Issue No. 10 - October (2000 vol. 49)
DOI Bookmark: http://doi.ieeecomputersociety.org/10.1109/12.888041
<p><b>Abstract</b>—This paper presents an extensive model and algorithms for detecting faults in SRAM-based dual-port and uni-port CAMs (Content Addressable Memories). This model is based on analyzing the functionalities of a cell of an SRAM-based CAM and dividing it into two parts (storage and comparison parts). It is shown that faults can affect one or both parts. While storage faults can be detected using a traditional test algorithm (such as the March C), faults affecting the comparison part of the cell require a substantially different approach. A complete characterization of these faults is presented; by analyzing the structure of the cell in the dual and uni-port configurations, physical faults (such as stuck-at, stuck-open, stuck-on, bridge) in lines and transistors can be mapped to three functional fault sets by the execution of the comparison operation.
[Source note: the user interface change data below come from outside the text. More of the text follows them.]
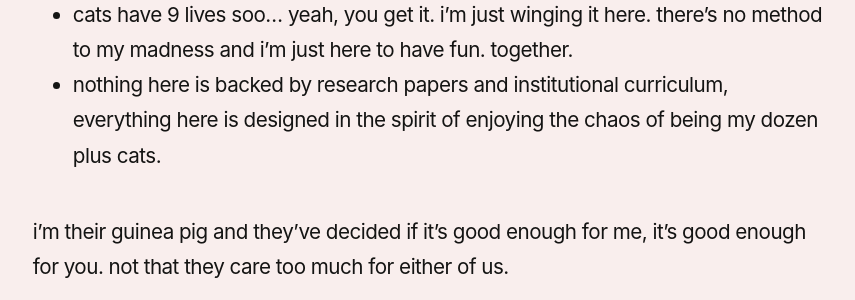
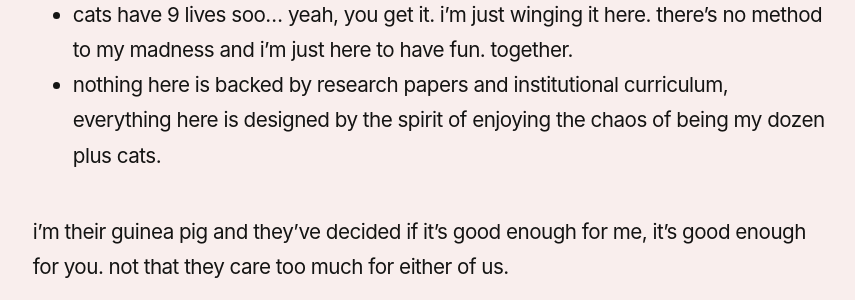
Before and after one commit to reddy2go/redgarden, a Jekyll site: the page built from _notes/playpen.md, in a window 1280 px wide and 900 px high, scrolled down 1045 px. Shown: the part 188-488 px from the top of the window, without its empty margins (44-899 px from the left). Built offline with Jekyll 4.4.1, drawn with Linux system fonts in a browser that asks for light colours; some web fonts are replaced; Markdown is read by kramdown in place of the engine named in the settings.

Commit message:
auto commit

```diff
--- a/_notes/playpen.md
+++ b/_notes/playpen.md
@@ -14,7 +14,7 @@
 
 ### why 9 days?
 - cats have 9 lives soo... yeah, you get it. i’m just winging it here. there’s no method to my madness and i’m just here to have fun. together.
-- nothing here is backed by research papers and institutional curriculum, everything here is designed in the spirit of enjoying the chaos of being my dozen plus cats.
+- nothing here is backed by research papers and institutional curriculum, everything here is designed by the spirit of enjoying the chaos of being my dozen plus cats.
 
 i’m their guinea pig and they’ve decided if it’s good enough for me, it’s good enough for you. not that they care too much for either of us.
 
```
Two new detection algorithms (directly compatible with the word-oriented March C algorithm, as widely used in existing commercial tools) are proposed; 100 percent coverage is achieved. The first algorithm (Concurrent Detection Algorithm or CDA) employs concurrent operations for testing a dual-port CAM; the second algorithm (Non Concurrent Detection Algorithm or NCDA) uses nonconcurrent operations and can be used for testing dual-port as well as uni-port CAMs. CDA requires eight passes and (<tmath>$10N+2L$</tmath>) tests, where <tmath>$N$</tmath> is the number of words of the CAM and <tmath>$L$</tmath> is the width of a word. NCDA requires eight passes, too, but (<tmath>$12N+2L$</tmath>) tests. The number of tests required by CDA (and NCDA, too) is significantly less than required by existing algorithms.</p>
Content addressable memory, memory testing, fault detection, March C algorithm, fault modeling.
M. Puri, S. Irrinki, F. Lombardi, J. Zhao, "Testing SRAM-Based Content Addressable Memories", IEEE Transactions on Computers, vol. 49, no. , pp. 1054-1063, October 2000, doi:10.1109/12.888041